**REQUIREMENT**
All the data below goes into the copy word for word, but the pictures don't.

"""

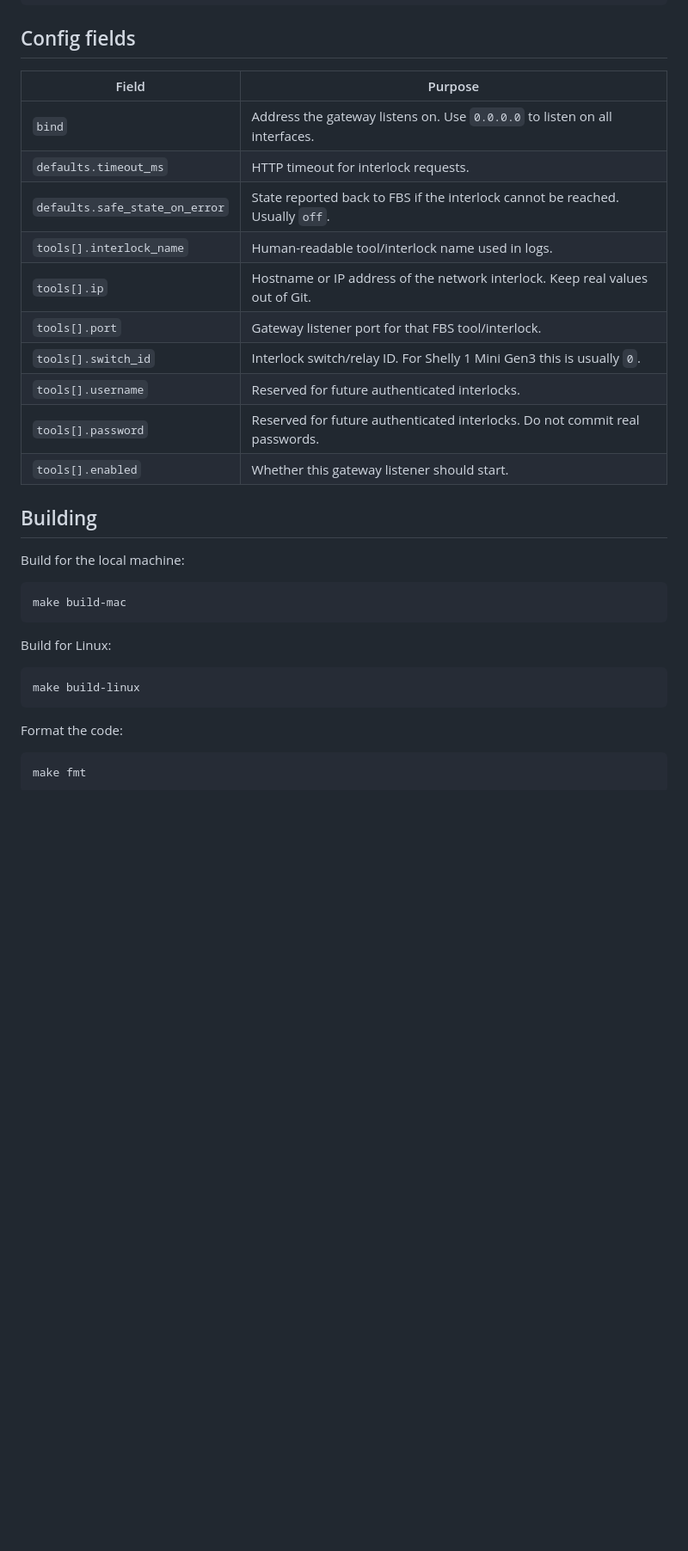
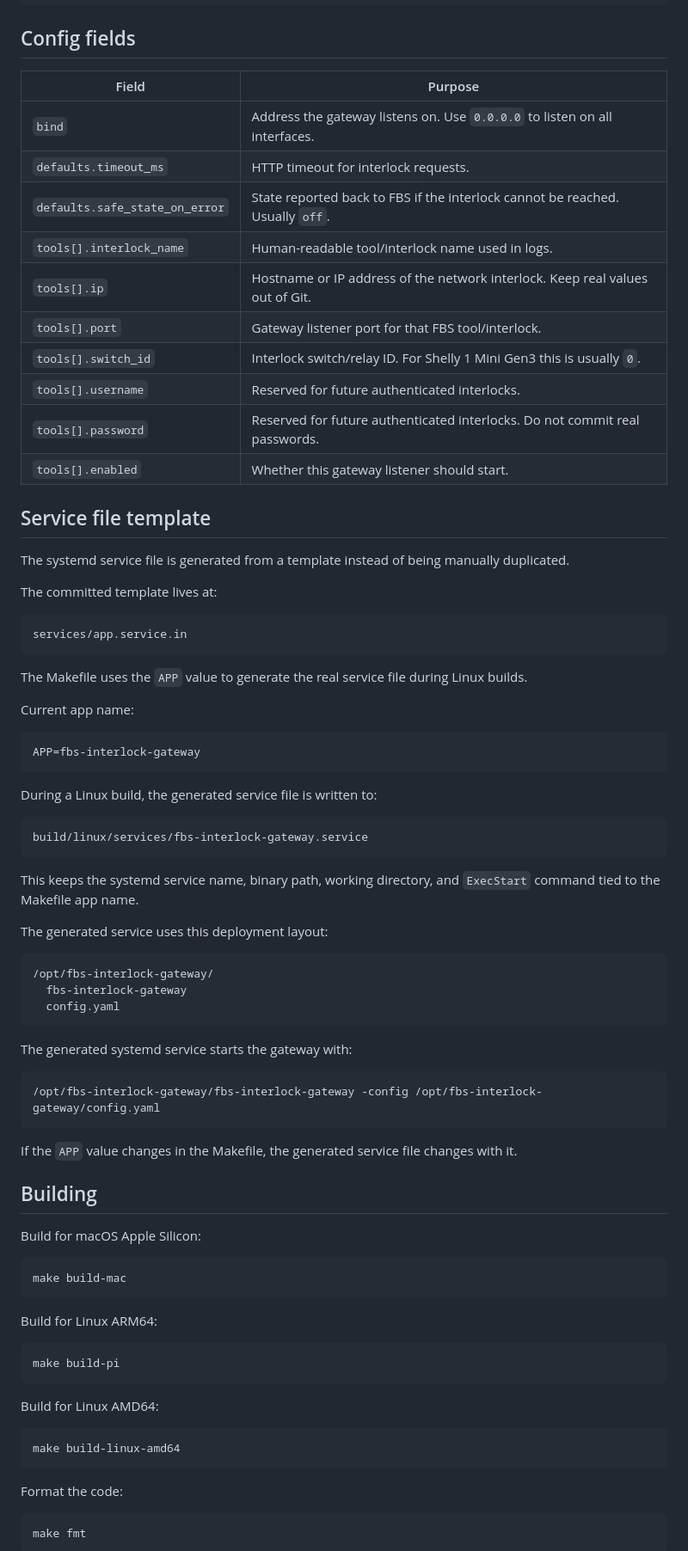
Before and after one commit to williamveith/fbs-interlock-gateway, a Markdown page: README.md, the part around one of its changes. Shown at 86% size. Rendered like a GitHub page; blank space fills up the shorter version.

Commit message:
Updated readme to reflect changes and improved formatting for general audiences

````diff
--- a/README.md
+++ b/README.md
@@ -147,31 +153,79 @@ tools:
 
 ## Config fields
 
-| Field | Purpose |
-|---|---|
-| `bind` | Address the gateway listens on. Use `0.0.0.0` to listen on all interfaces. |
-| `defaults.timeout_ms` | HTTP timeout for interlock requests. |
+| Field                          | Purpose                                                                       |
+| ------------------------------ | ----------------------------------------------------------------------------- |
+| `bind`                         | Address the gateway listens on. Use `0.0.0.0` to listen on all interfaces.    |
+| `defaults.timeout_ms`          | HTTP timeout for interlock requests.                                          |
 | `defaults.safe_state_on_error` | State reported back to FBS if the interlock cannot be reached. Usually `off`. |
-| `tools[].interlock_name` | Human-readable tool/interlock name used in logs. |
-| `tools[].ip` | Hostname or IP address of the network interlock. Keep real values out of Git. |
-| `tools[].port` | Gateway listener port for that FBS tool/interlock. |
-| `tools[].switch_id` | Interlock switch/relay ID. For Shelly 1 Mini Gen3 this is usually `0`. |
-| `tools[].username` | Reserved for future authenticated interlocks. |
-| `tools[].password` | Reserved for future authenticated interlocks. Do not commit real passwords. |
-| `tools[].enabled` | Whether this gateway listener should start. |
+| `tools[].interlock_name`       | Human-readable tool/interlock name used in logs.                              |
+| `tools[].ip`                   | Hostname or IP address of the network interlock. Keep real values out of Git. |
+| `tools[].port`                 | Gateway listener port for that FBS tool/interlock.                            |
+| `tools[].switch_id`            | Interlock switch/relay ID. For Shelly 1 Mini Gen3 this is usually `0`.        |
+| `tools[].username`             | Reserved for future authenticated interlocks.                                 |
+| `tools[].password`             | Reserved for future authenticated interlocks. Do not commit real passwords.   |
+| `tools[].enabled`              | Whether this gateway listener should start.                                   |
+
+## Service file template
+
+The systemd service file is generated from a template instead of being manually duplicated.
+
+The committed template lives at:
+
+```text
+services/app.service.in
+```
+
+The Makefile uses the `APP` value to generate the real service file during Linux builds.
+
+Current app name:
+
+```make
+APP=fbs-interlock-gateway
+```
+
+During a Linux build, the generated service file is written to:
+
+```text
+build/linux/services/fbs-interlock-gateway.service
+```
+
+This keeps the systemd service name, binary path, working directory, and `ExecStart` command tied to the Makefile app name.
+
+The generated service uses this deployment layout:
+
+```text
+/opt/fbs-interlock-gateway/
+  fbs-interlock-gateway
+  config.yaml
+```
+
+The generated systemd service starts the gateway with:
+
+```text
+/opt/fbs-interlock-gateway/fbs-interlock-gateway -config /opt/fbs-interlock-gateway/config.yaml
+```
+
+If the `APP` value changes in the Makefile, the generated service file changes with it.
 
 ## Building
 
-Build for the local machine:
+Build for macOS Apple Silicon:
 
 ```bash
 make build-mac
 ```
 
-Build for Linux:
+Build for Linux ARM64:
 
 ```bash
-make build-linux
+make build-pi
+```
+
+Build for Linux AMD64:
+
+```bash
+make build-linux-amd64
 ```
 
 Format the code:
````
Also changed, not shown: other parts of README.md (+57 -22 lines).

"""

**ANSWER AREA**
Before and after one commit to williamveith/fbs-interlock-gateway, a Markdown page: README.md, the part around one of its changes. Shown at 86% size. Rendered like a GitHub page; blank space fills up the shorter version.

Commit message:
Updated readme to reflect changes and improved formatting for general audiences

````diff
--- a/README.md
+++ b/README.md
@@ -147,31 +153,79 @@ tools:
 
 ## Config fields
 
-| Field | Purpose |
-|---|---|
-| `bind` | Address the gateway listens on. Use `0.0.0.0` to listen on all interfaces. |
-| `defaults.timeout_ms` | HTTP timeout for interlock requests. |
+| Field                          | Purpose                                                                       |
+| ------------------------------ | ----------------------------------------------------------------------------- |
+| `bind`                         | Address the gateway listens on. Use `0.0.0.0` to listen on all interfaces.    |
+| `defaults.timeout_ms`          | HTTP timeout for interlock requests.                                          |
 | `defaults.safe_state_on_error` | State reported back to FBS if the interlock cannot be reached. Usually `off`. |
-| `tools[].interlock_name` | Human-readable tool/interlock name used in logs. |
-| `tools[].ip` | Hostname or IP address of the network interlock. Keep real values out of Git. |
-| `tools[].port` | Gateway listener port for that FBS tool/interlock. |
-| `tools[].switch_id` | Interlock switch/relay ID. For Shelly 1 Mini Gen3 this is usually `0`. |
-| `tools[].username` | Reserved for future authenticated interlocks. |
-| `tools[].password` | Reserved for future authenticated interlocks. Do not commit real passwords. |
-| `tools[].enabled` | Whether this gateway listener should start. |
+| `tools[].interlock_name`       | Human-readable tool/interlock name used in logs.                              |
+| `tools[].ip`                   | Hostname or IP address of the network interlock. Keep real values out of Git. |
+| `tools[].port`                 | Gateway listener port for that FBS tool/interlock.                            |
+| `tools[].switch_id`            | Interlock switch/relay ID. For Shelly 1 Mini Gen3 this is usually `0`.        |
+| `tools[].username`             | Reserved for future authenticated interlocks.                                 |
+| `tools[].password`             | Reserved for future authenticated interlocks. Do not commit real passwords.   |
+| `tools[].enabled`              | Whether this gateway listener should start.                                   |
+
+## Service file template
+
+The systemd service file is generated from a template instead of being manually duplicated.
+
+The committed template lives at:
+
+```text
+services/app.service.in
+```
+
+The Makefile uses the `APP` value to generate the real service file during Linux builds.
+
+Current app name:
+
+```make
+APP=fbs-interlock-gateway
+```
+
+During a Linux build, the generated service file is written to:
+
+```text
+build/linux/services/fbs-interlock-gateway.service
+```
+
+This keeps the systemd service name, binary path, working directory, and `ExecStart` command tied to the Makefile app name.
+
+The generated service uses this deployment layout:
+
+```text
+/opt/fbs-interlock-gateway/
+  fbs-interlock-gateway
+  config.yaml
+```
+
+The generated systemd service starts the gateway with:
+
+```text
+/opt/fbs-interlock-gateway/fbs-interlock-gateway -config /opt/fbs-interlock-gateway/config.yaml
+```
+
+If the `APP` value changes in the Makefile, the generated service file changes with it.
 
 ## Building
 
-Build for the local machine:
+Build for macOS Apple Silicon:
 
 ```bash
 make build-mac
 ```
 
-Build for Linux:
+Build for Linux ARM64:
 
 ```bash
-make build-linux
+make build-pi
+```
+
+Build for Linux AMD64:
+
+```bash
+make build-linux-amd64
 ```
 
 Format the code:
````
Also changed, not shown: other parts of README.md (+57 -22 lines).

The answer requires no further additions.